§ EXCERPTED RECORDS:
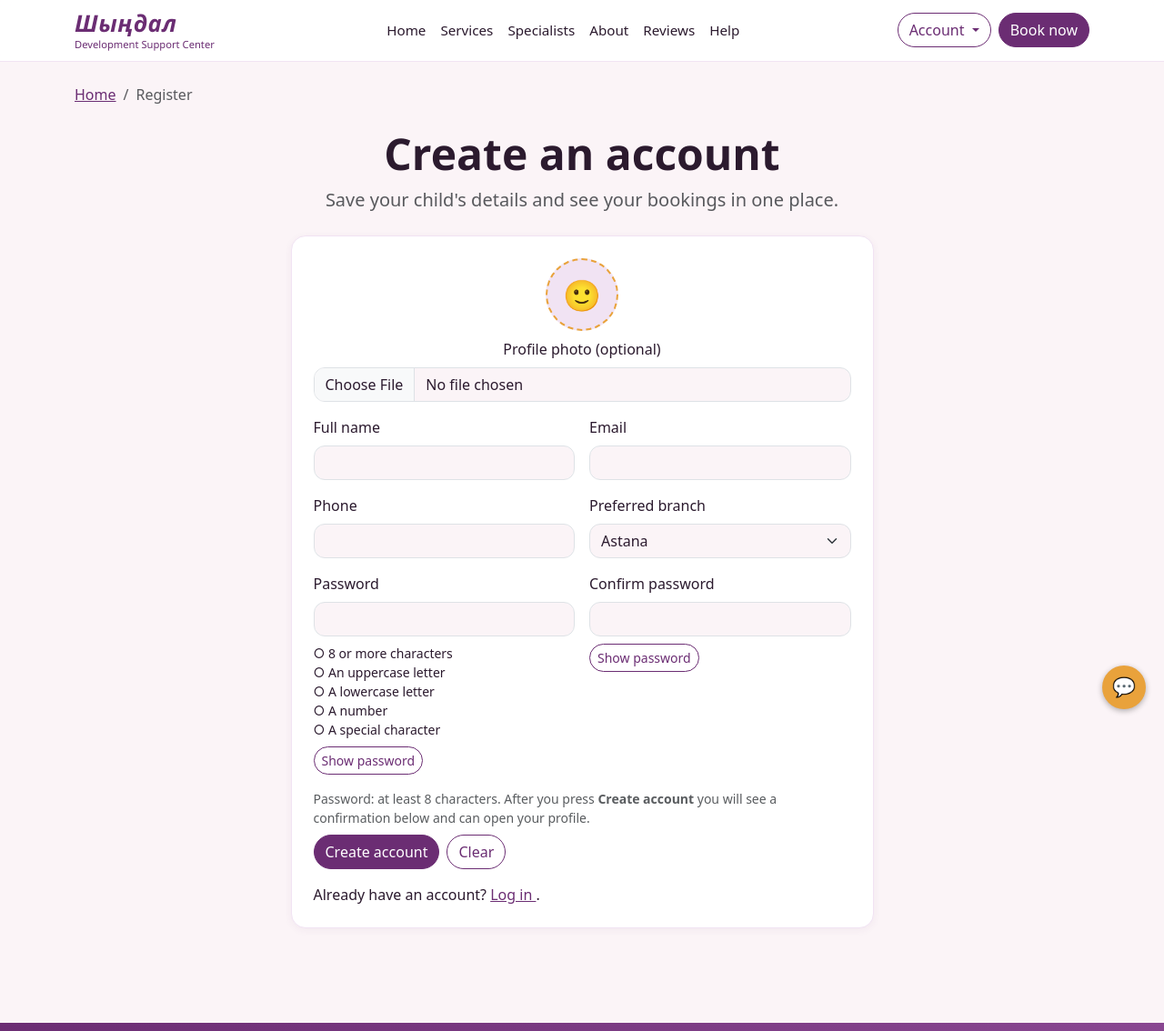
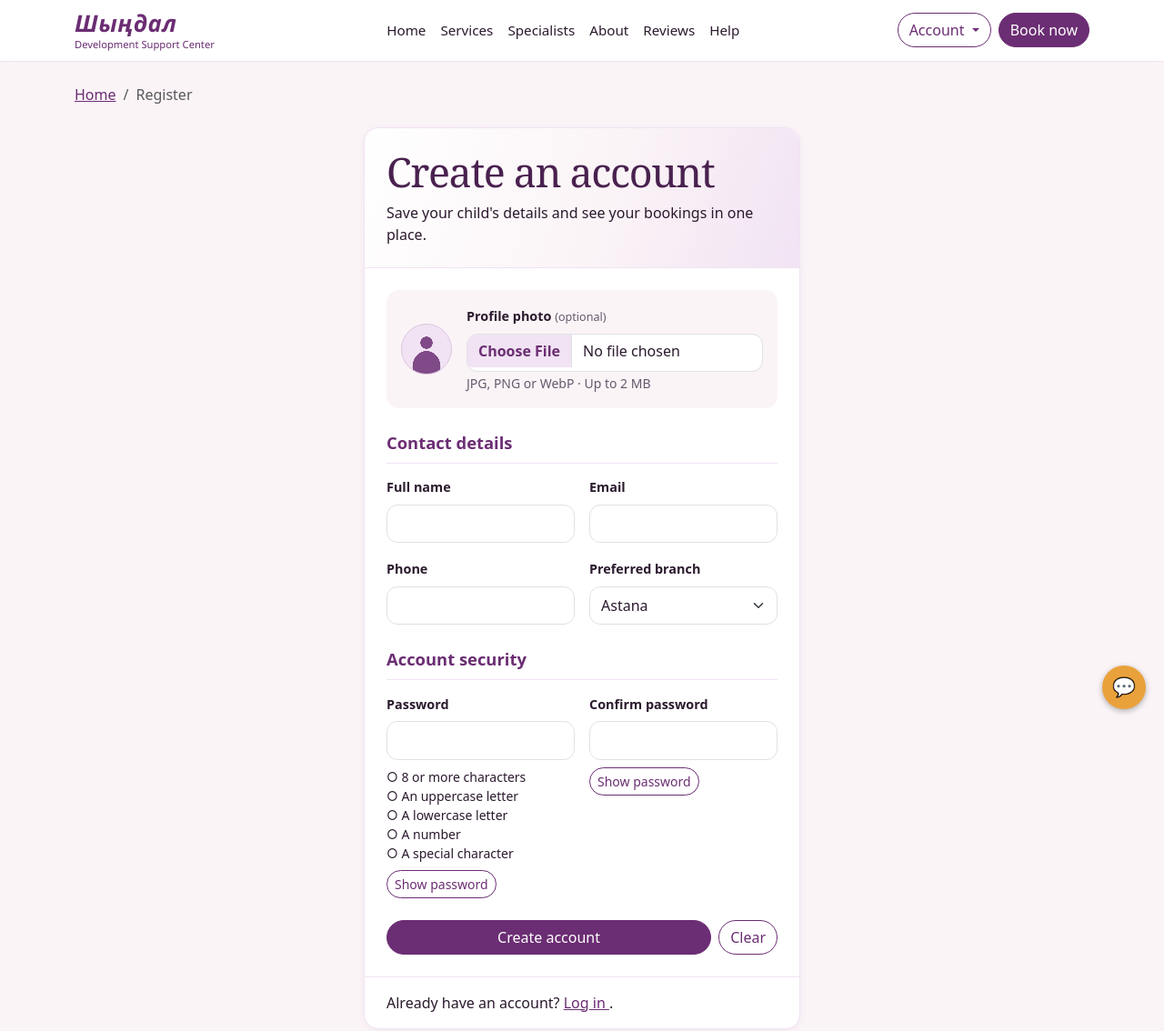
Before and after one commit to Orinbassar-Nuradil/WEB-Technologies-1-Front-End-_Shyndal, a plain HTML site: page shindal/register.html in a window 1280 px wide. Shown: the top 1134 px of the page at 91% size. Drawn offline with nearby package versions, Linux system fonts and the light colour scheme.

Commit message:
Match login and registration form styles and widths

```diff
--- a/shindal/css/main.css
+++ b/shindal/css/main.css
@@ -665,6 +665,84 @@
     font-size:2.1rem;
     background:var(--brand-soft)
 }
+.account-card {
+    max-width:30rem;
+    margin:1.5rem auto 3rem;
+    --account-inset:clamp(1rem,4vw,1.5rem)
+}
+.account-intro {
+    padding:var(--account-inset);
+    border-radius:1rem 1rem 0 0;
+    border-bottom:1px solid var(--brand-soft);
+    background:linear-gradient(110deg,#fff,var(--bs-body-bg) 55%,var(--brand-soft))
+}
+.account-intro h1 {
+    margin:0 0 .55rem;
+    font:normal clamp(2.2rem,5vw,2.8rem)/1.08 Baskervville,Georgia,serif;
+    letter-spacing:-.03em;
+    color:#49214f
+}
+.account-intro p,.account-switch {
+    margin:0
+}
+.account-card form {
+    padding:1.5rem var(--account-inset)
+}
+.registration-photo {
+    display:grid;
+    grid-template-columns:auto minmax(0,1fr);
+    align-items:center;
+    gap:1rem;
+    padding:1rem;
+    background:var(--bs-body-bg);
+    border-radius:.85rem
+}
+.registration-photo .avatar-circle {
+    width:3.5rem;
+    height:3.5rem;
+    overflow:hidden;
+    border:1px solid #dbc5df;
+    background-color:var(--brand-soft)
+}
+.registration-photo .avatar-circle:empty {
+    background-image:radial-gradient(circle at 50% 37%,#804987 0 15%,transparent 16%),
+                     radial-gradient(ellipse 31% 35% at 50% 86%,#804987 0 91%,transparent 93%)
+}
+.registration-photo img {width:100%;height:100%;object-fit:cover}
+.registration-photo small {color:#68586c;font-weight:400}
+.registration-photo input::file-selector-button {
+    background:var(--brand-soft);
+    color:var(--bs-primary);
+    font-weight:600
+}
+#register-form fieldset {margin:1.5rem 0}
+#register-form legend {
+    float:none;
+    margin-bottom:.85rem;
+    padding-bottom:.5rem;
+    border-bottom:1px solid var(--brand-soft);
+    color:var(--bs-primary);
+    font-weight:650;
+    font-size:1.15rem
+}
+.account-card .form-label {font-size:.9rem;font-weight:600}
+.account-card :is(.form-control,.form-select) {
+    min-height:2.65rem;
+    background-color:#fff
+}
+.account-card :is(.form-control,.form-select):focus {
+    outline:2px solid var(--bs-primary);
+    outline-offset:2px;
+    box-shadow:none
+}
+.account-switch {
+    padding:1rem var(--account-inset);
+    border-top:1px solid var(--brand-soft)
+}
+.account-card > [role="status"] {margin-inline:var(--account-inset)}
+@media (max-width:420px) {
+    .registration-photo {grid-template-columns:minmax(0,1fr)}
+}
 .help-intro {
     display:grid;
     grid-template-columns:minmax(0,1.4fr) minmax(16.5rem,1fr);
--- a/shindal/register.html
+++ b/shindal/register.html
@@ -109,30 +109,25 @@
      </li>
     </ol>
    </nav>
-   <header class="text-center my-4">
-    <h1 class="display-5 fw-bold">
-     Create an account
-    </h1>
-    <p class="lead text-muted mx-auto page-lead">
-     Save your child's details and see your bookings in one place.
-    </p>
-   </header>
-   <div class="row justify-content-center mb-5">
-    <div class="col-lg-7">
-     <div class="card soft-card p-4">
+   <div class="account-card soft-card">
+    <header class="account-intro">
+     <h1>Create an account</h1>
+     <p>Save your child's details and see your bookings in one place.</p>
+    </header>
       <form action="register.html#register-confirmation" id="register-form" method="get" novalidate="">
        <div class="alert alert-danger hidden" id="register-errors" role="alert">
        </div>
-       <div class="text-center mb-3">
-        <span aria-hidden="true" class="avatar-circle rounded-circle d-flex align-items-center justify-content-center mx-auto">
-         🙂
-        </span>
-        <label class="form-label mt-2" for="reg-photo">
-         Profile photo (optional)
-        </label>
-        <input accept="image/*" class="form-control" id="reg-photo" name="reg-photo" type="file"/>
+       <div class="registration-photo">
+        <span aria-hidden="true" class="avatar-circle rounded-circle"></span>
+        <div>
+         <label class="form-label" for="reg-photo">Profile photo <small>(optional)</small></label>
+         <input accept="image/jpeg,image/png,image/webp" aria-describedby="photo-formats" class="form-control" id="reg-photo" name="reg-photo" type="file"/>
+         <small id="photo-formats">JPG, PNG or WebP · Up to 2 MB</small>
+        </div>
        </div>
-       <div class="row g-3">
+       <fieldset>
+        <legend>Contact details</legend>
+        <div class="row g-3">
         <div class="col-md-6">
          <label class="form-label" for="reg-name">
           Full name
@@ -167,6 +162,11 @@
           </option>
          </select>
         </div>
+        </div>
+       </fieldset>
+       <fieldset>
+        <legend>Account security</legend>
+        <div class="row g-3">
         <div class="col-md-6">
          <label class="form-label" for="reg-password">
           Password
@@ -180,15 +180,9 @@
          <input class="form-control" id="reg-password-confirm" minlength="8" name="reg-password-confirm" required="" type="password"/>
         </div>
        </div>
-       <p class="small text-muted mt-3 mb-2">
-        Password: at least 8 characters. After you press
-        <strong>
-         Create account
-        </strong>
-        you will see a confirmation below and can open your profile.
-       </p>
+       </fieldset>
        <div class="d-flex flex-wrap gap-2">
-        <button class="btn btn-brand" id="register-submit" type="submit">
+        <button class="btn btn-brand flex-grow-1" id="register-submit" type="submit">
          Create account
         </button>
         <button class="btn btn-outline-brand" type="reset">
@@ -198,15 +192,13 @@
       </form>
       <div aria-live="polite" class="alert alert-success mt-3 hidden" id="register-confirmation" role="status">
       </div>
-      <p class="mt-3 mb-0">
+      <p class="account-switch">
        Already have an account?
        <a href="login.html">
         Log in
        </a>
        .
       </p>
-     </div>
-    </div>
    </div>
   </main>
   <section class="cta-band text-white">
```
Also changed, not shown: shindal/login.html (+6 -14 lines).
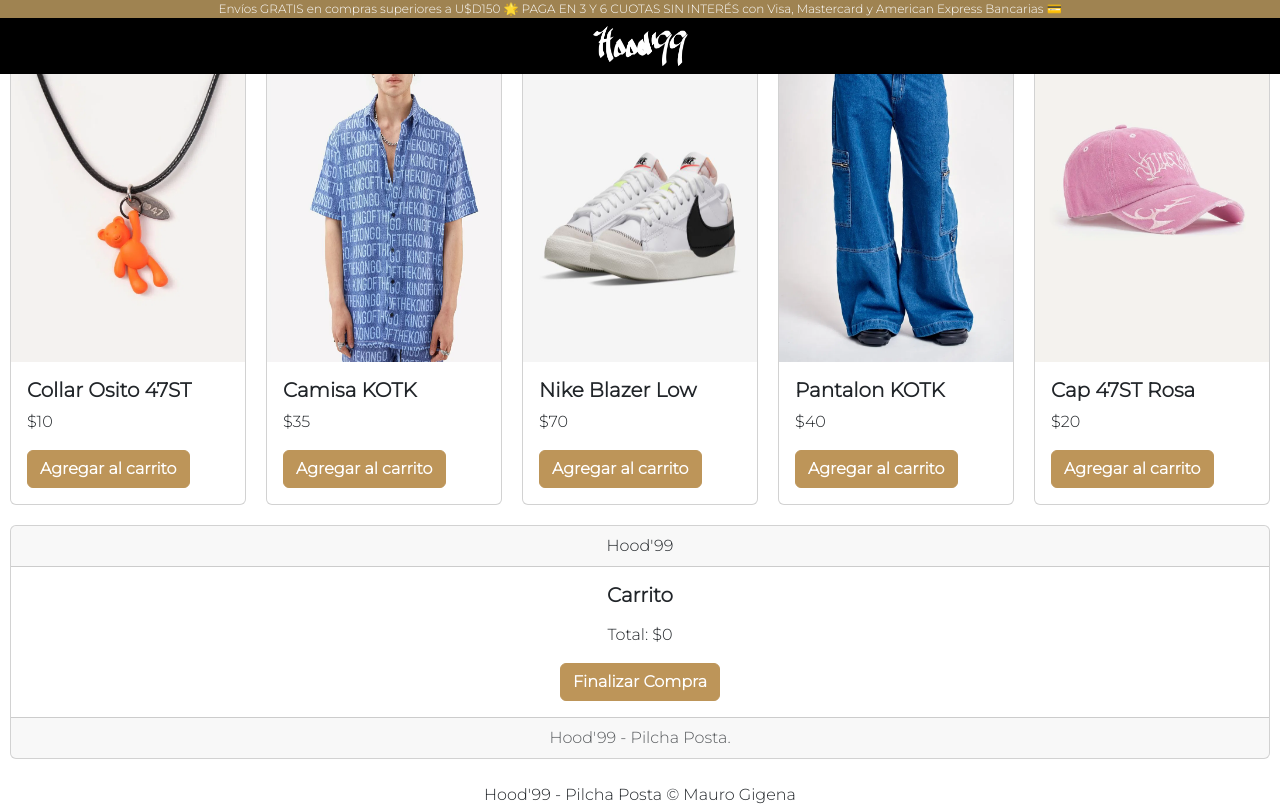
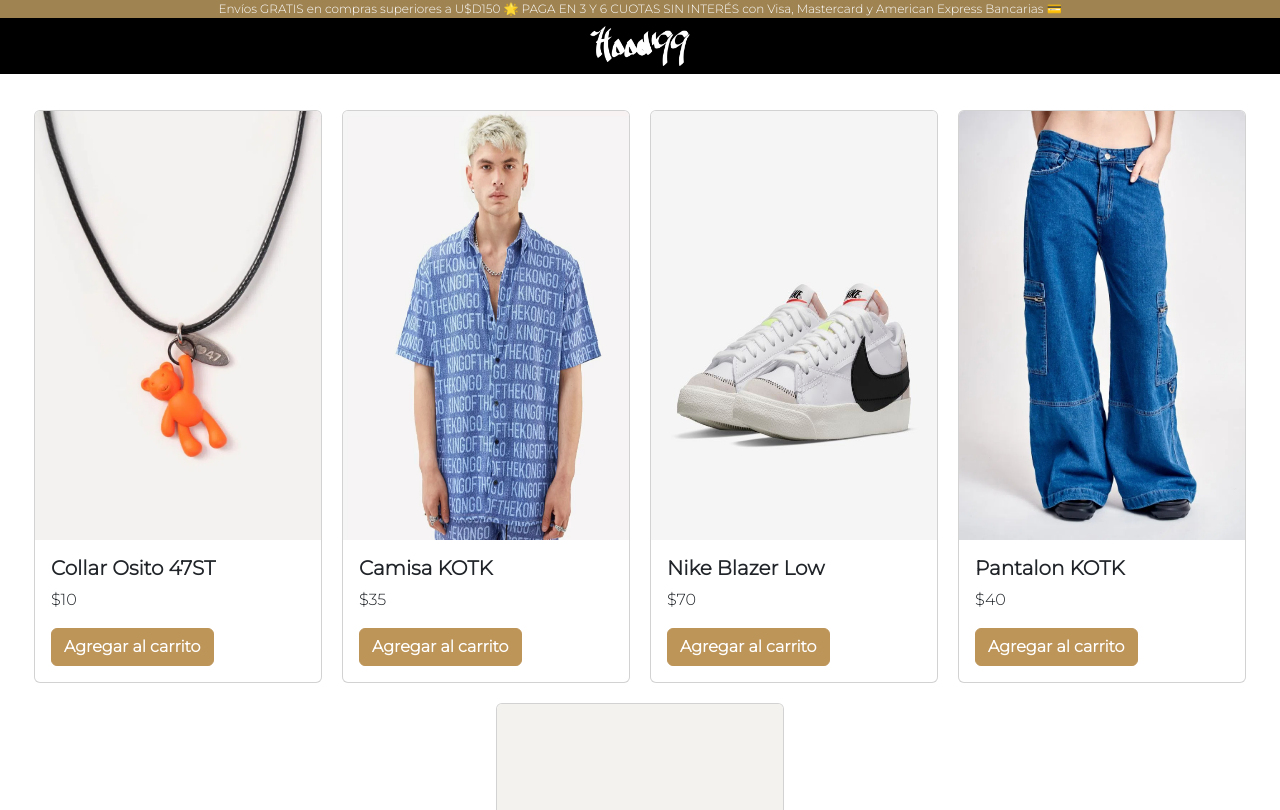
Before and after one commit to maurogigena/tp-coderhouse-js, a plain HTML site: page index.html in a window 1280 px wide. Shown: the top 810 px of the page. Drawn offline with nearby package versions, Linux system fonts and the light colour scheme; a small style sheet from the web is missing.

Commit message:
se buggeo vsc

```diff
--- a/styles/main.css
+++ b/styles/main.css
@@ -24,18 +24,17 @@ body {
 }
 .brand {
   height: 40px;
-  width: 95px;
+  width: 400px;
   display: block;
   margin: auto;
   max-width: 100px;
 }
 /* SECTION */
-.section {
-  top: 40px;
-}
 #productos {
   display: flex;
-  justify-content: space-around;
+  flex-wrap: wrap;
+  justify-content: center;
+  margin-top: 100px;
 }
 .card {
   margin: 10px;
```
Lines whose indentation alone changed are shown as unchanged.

§ WORK REQUEST:
For each line in the entries that contains the string "center", make a copy.

§ FINISHED TASK:
+    align-items:center;
-   <header class="text-center my-4">
-   <div class="row justify-content-center mb-5">
-       <div class="text-center mb-3">
-        <span aria-hidden="true" class="avatar-circle rounded-circle d-flex align-items-center justify-content-center mx-auto">
+  justify-content: center;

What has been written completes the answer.